*Your objective:* Copy word for word, please, the lines of the entries below running from the one containing "the destination.* |" to the one containing "cost per qualified enquiry, not CTR.", both ends included.

====

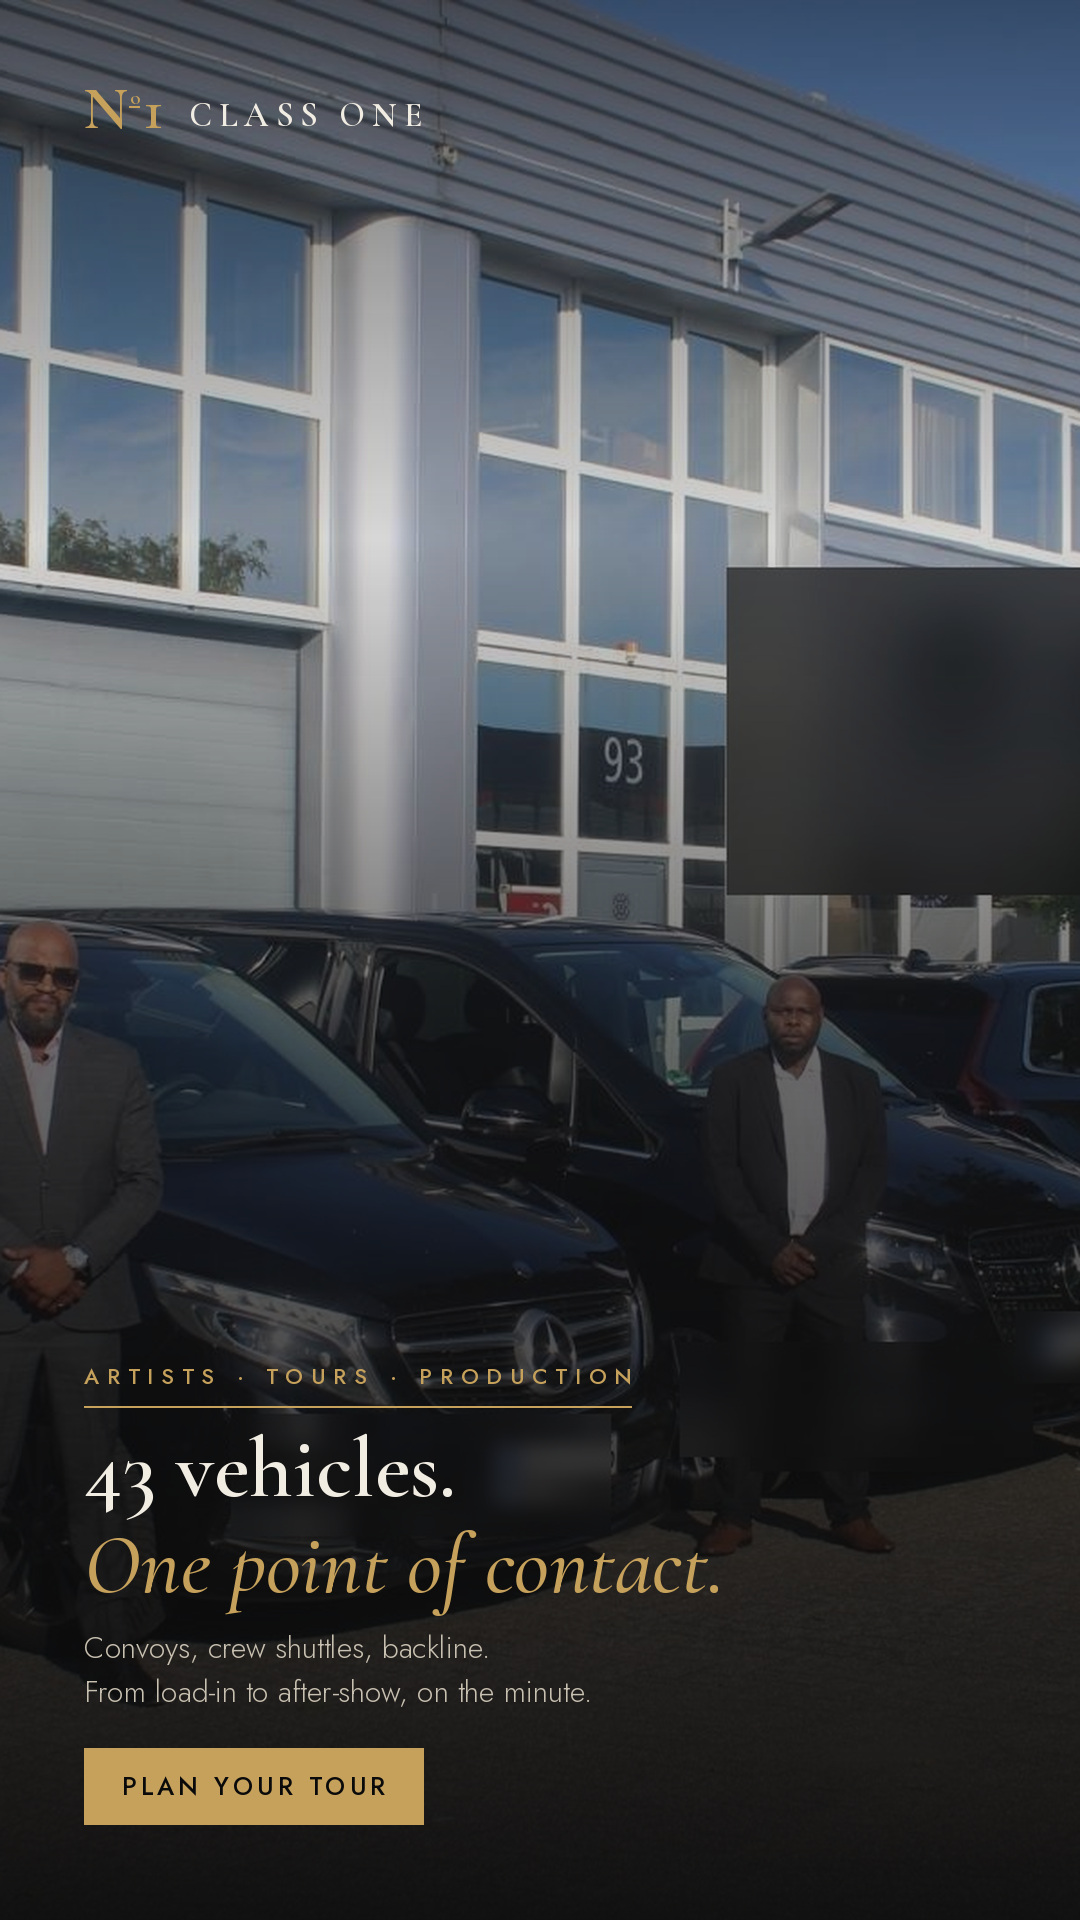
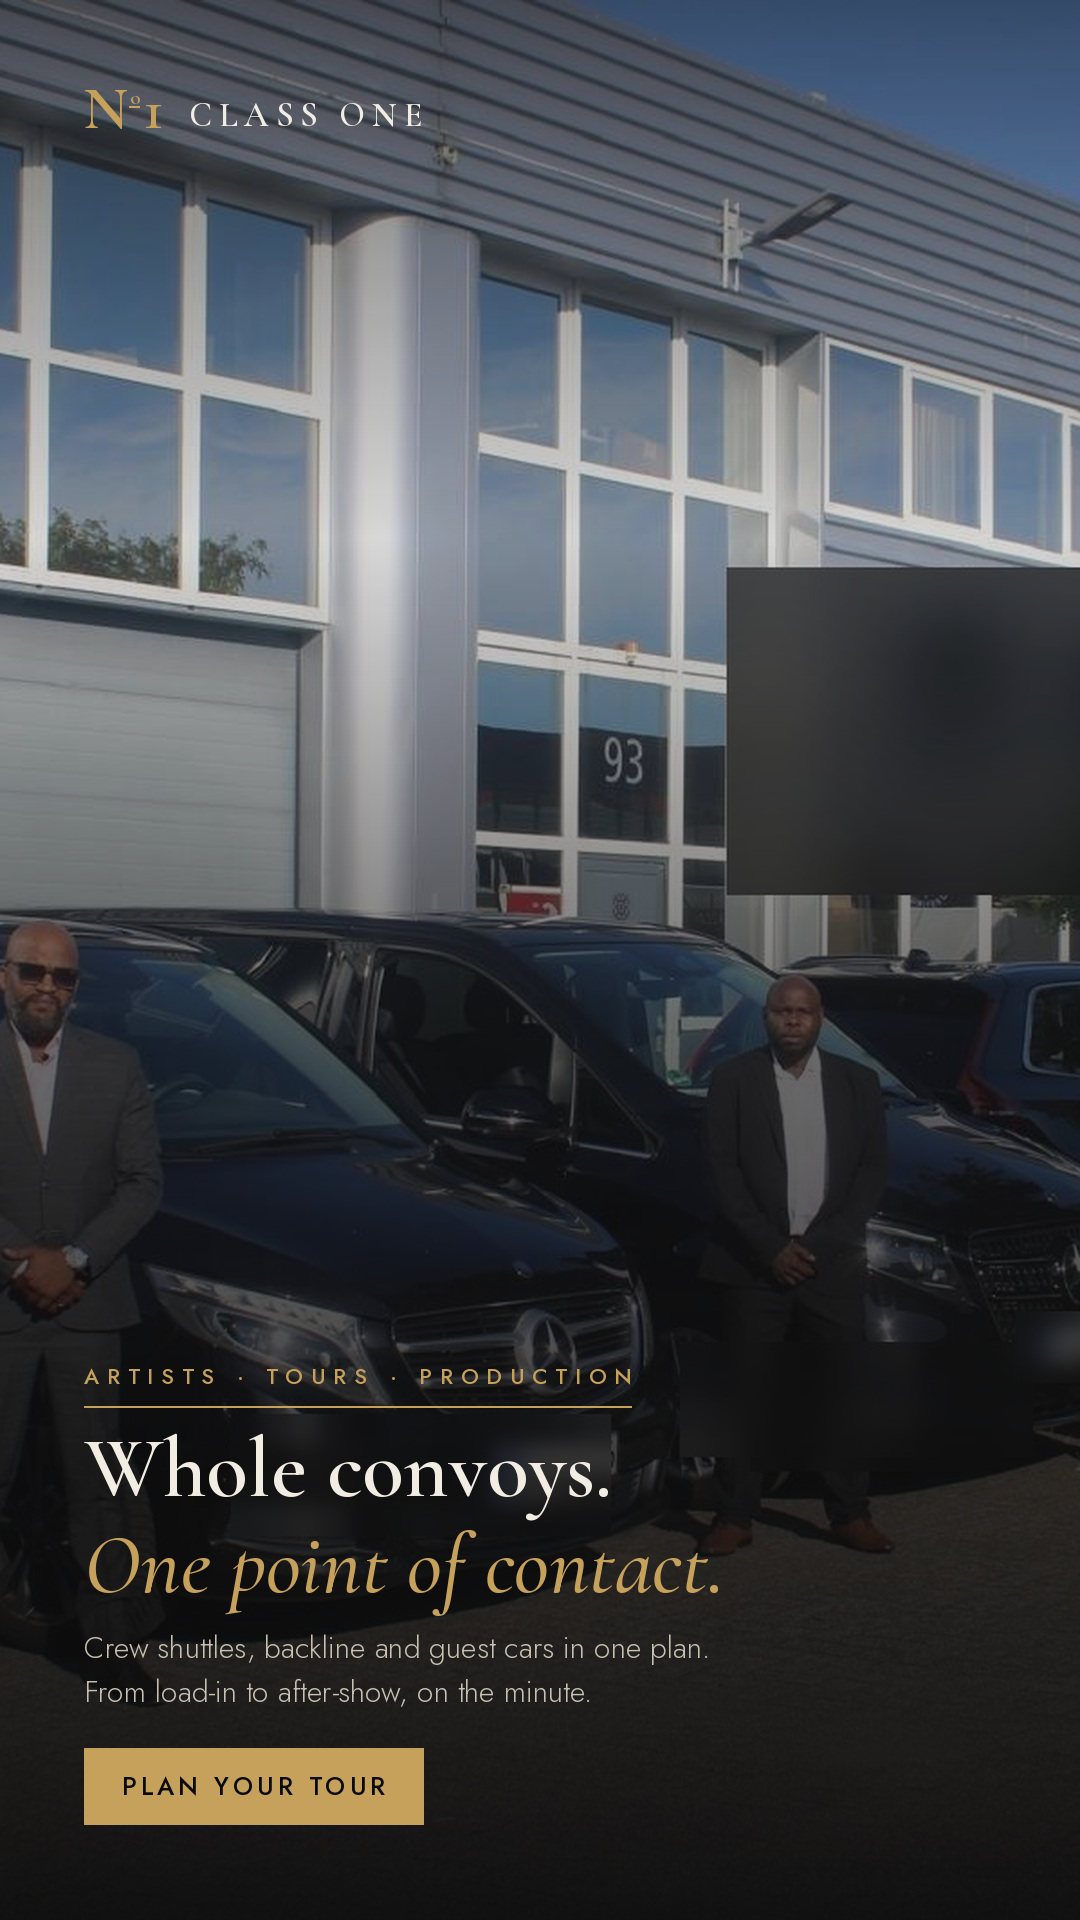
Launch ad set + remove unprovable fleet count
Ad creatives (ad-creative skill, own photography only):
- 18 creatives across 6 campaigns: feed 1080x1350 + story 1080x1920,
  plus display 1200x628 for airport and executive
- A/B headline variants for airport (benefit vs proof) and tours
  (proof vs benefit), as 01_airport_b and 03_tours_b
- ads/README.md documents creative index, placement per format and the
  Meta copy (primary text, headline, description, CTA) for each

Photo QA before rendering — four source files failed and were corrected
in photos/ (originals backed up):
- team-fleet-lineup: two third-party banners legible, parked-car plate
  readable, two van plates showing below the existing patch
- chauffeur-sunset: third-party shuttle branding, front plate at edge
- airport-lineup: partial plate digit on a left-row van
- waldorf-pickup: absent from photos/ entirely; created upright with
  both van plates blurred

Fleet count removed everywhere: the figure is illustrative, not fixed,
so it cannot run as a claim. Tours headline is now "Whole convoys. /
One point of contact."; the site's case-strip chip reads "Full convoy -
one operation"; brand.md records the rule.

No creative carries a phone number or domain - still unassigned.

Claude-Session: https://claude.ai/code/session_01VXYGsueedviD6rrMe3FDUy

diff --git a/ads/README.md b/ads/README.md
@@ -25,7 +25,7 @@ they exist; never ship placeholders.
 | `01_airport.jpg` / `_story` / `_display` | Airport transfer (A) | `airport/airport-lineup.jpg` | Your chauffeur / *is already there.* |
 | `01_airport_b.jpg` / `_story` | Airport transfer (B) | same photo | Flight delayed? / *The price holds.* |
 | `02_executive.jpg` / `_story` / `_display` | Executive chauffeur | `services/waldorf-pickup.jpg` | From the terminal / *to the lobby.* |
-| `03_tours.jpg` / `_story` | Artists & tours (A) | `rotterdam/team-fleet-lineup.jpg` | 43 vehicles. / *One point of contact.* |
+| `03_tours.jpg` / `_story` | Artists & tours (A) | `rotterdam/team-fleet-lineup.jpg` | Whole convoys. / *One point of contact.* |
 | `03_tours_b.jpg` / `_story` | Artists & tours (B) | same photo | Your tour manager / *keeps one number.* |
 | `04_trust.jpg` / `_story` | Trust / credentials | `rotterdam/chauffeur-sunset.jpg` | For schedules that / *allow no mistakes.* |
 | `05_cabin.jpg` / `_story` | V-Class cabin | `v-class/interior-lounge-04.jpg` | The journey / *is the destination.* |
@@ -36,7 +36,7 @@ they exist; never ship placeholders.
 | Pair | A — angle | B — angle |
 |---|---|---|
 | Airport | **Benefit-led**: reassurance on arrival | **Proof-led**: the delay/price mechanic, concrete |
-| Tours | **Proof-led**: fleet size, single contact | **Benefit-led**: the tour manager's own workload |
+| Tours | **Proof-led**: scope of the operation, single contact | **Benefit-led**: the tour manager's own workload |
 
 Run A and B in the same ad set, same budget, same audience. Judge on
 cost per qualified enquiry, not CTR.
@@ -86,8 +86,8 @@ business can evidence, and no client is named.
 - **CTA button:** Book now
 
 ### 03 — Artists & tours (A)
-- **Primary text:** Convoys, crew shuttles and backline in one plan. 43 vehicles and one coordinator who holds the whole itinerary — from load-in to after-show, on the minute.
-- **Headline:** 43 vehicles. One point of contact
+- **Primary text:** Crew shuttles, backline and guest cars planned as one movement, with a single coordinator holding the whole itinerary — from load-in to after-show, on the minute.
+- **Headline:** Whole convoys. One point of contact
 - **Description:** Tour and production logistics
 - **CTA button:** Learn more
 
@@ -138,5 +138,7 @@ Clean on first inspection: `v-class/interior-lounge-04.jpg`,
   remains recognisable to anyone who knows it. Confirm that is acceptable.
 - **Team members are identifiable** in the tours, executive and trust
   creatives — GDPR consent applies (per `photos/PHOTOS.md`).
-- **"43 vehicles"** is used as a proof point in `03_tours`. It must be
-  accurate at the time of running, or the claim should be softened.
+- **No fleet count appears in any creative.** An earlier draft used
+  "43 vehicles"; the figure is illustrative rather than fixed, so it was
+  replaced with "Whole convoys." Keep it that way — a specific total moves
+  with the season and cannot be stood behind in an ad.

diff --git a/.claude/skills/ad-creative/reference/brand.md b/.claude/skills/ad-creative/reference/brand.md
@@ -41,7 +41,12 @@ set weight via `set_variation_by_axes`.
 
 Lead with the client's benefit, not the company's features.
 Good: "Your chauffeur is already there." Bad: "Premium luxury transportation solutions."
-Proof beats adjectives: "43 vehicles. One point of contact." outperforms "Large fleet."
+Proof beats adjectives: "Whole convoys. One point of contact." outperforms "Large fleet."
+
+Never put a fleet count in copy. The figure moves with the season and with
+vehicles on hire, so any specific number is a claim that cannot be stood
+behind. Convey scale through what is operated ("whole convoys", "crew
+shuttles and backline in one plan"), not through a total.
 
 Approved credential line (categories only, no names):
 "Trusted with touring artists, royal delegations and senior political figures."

====

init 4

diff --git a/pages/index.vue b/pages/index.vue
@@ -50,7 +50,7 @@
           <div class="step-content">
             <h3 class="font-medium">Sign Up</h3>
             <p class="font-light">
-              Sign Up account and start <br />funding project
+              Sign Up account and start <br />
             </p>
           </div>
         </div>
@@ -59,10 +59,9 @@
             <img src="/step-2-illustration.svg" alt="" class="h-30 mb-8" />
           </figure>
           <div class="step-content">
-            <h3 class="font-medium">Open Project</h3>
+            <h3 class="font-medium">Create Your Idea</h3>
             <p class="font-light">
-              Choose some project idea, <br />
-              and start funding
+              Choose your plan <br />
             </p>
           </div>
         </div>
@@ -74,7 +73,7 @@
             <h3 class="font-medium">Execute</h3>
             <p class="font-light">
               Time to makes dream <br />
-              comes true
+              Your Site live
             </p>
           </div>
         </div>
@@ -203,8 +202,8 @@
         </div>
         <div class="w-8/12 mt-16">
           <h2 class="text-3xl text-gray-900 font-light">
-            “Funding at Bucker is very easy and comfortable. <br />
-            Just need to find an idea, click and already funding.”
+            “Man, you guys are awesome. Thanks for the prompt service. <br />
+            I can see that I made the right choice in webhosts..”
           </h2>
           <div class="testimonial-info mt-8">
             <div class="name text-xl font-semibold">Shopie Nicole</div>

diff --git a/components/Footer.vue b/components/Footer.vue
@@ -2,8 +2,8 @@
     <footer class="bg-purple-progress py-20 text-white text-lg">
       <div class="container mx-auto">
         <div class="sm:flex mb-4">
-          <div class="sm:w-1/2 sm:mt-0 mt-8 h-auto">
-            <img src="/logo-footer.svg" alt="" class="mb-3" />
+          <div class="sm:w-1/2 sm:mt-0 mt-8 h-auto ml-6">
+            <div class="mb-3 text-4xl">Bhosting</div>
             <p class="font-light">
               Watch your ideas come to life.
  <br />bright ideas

====

*Task answer:*
 | `05_cabin.jpg` / `_story` | V-Class cabin | `v-class/interior-lounge-04.jpg` | The journey / *is the destination.* |
@@ -36,7 +36,7 @@ they exist; never ship placeholders.
 | Pair | A — angle | B — angle |
 |---|---|---|
 | Airport | **Benefit-led**: reassurance on arrival | **Proof-led**: the delay/price mechanic, concrete |
-| Tours | **Proof-led**: fleet size, single contact | **Benefit-led**: the tour manager's own workload |
+| Tours | **Proof-led**: scope of the operation, single contact | **Benefit-led**: the tour manager's own workload |
 
 Run A and B in the same ad set, same budget, same audience. Judge on
 cost per qualified enquiry, not CTR.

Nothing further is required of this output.